• **Task description**: The answer must be a word-for-word copy of the records below, with every picture left out.

◇ ◇ ◇ ◇ ◇ ◇ ◇

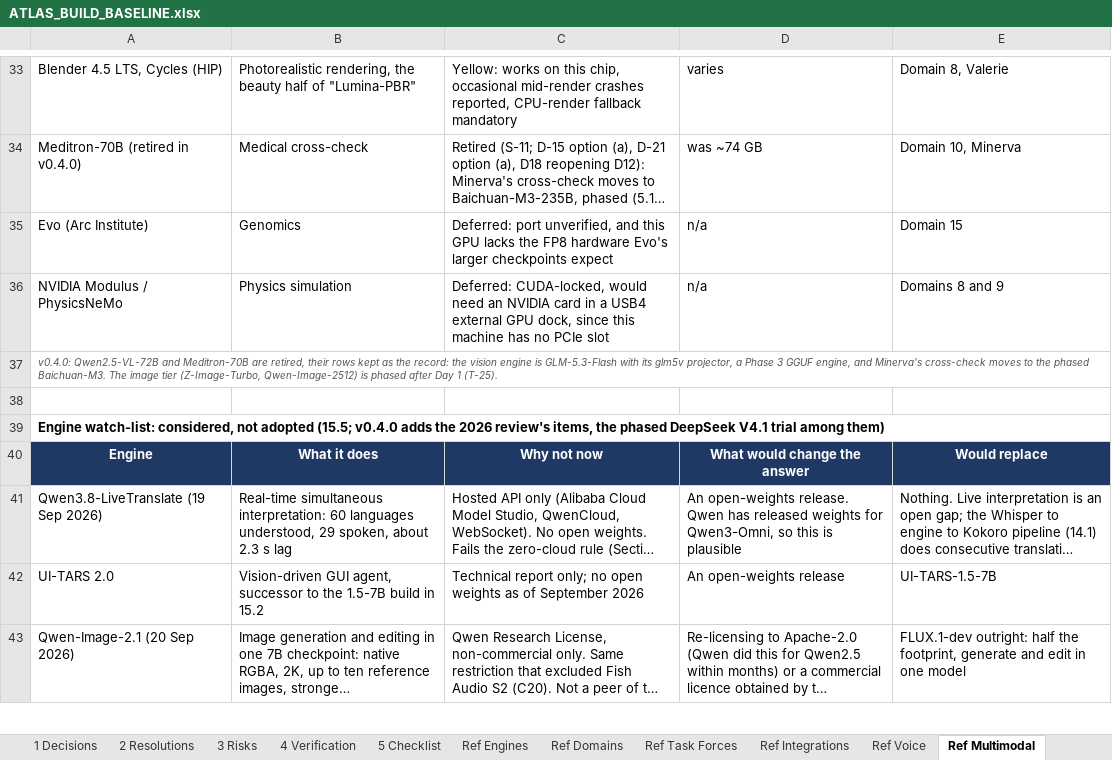
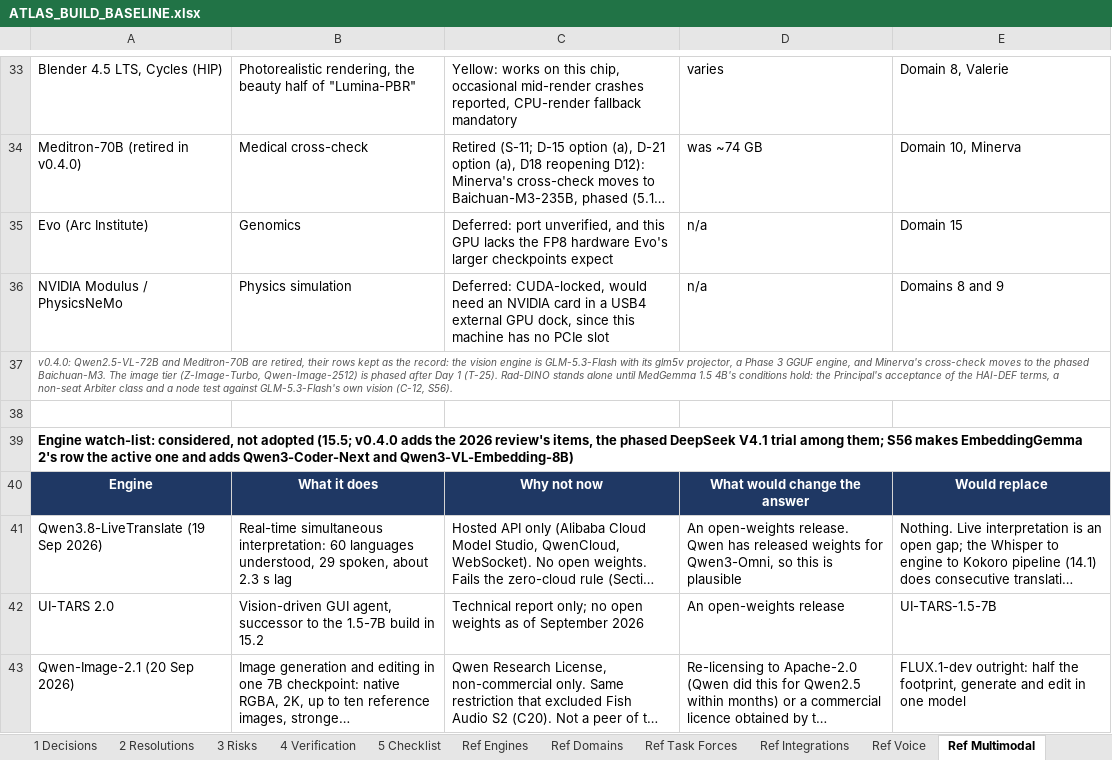
Before and after one commit to Sovereign-Node-Atlas/AI-Agent, an Excel workbook: docs/ATLAS_BUILD_BASELINE.xlsx, sheet Ref Multimodal, drawn as a sheet; only a part is shown, gaps mark what is left out; long unchanged cells end in …; values as stored, in another font and other column widths than the file's, no borders; the diff covers the shown part only; the diff names each change by its address in the sheet, - before the commit and + after, or states it on an @@ line.

```diff
--- a/docs/ATLAS_BUILD_BASELINE.xlsx (sheet Ref Multimodal)
+++ b/docs/ATLAS_BUILD_BASELINE.xlsx (sheet Ref Multimodal)
-A37: …1 (T-25).
+A37: …1 (T-25). Rad-DINO stands alone until MedGemma 1.5 4B's conditions hold: the Principal's acceptance of the HAI-DEF terms, a non-seat Arbiter class and a node test against GLM-5.3-Flash's own vision (C-12, S56).
-A39: …trial among them)
+A39: …trial among them; S56 makes EmbeddingGemma 2's row the active one and adds Qwen3-Coder-Next and Qwen3-VL-Embedding-8B)
```
Also changed, not shown: 3 added rows, 1 removed row and 5 edited cells elsewhere in this sheet, sheet 5 Checklist, sheet Ref Day 1, sheet Ref Engines, sheet 3 Risks, sheet Summary, sheet 1 Decisions, 2 more sheets, 30 other files.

◇ ◇ ◇ ◇ ◇ ◇ ◇

• **Task answer**:
Before and after one commit to Sovereign-Node-Atlas/AI-Agent, an Excel workbook: docs/ATLAS_BUILD_BASELINE.xlsx, sheet Ref Multimodal, drawn as a sheet; only a part is shown, gaps mark what is left out; long unchanged cells end in …; values as stored, in another font and other column widths than the file's, no borders; the diff covers the shown part only; the diff names each change by its address in the sheet, - before the commit and + after, or states it on an @@ line.

```diff
--- a/docs/ATLAS_BUILD_BASELINE.xlsx (sheet Ref Multimodal)
+++ b/docs/ATLAS_BUILD_BASELINE.xlsx (sheet Ref Multimodal)
-A37: …1 (T-25).
+A37: …1 (T-25). Rad-DINO stands alone until MedGemma 1.5 4B's conditions hold: the Principal's acceptance of the HAI-DEF terms, a non-seat Arbiter class and a node test against GLM-5.3-Flash's own vision (C-12, S56).
-A39: …trial among them)
+A39: …trial among them; S56 makes EmbeddingGemma 2's row the active one and adds Qwen3-Coder-Next and Qwen3-VL-Embedding-8B)
```
Also changed, not shown: 3 added rows, 1 removed row and 5 edited cells elsewhere in this sheet, sheet 5 Checklist, sheet Ref Day 1, sheet Ref Engines, sheet 3 Risks, sheet Summary, sheet 1 Decisions, 2 more sheets, 30 other files.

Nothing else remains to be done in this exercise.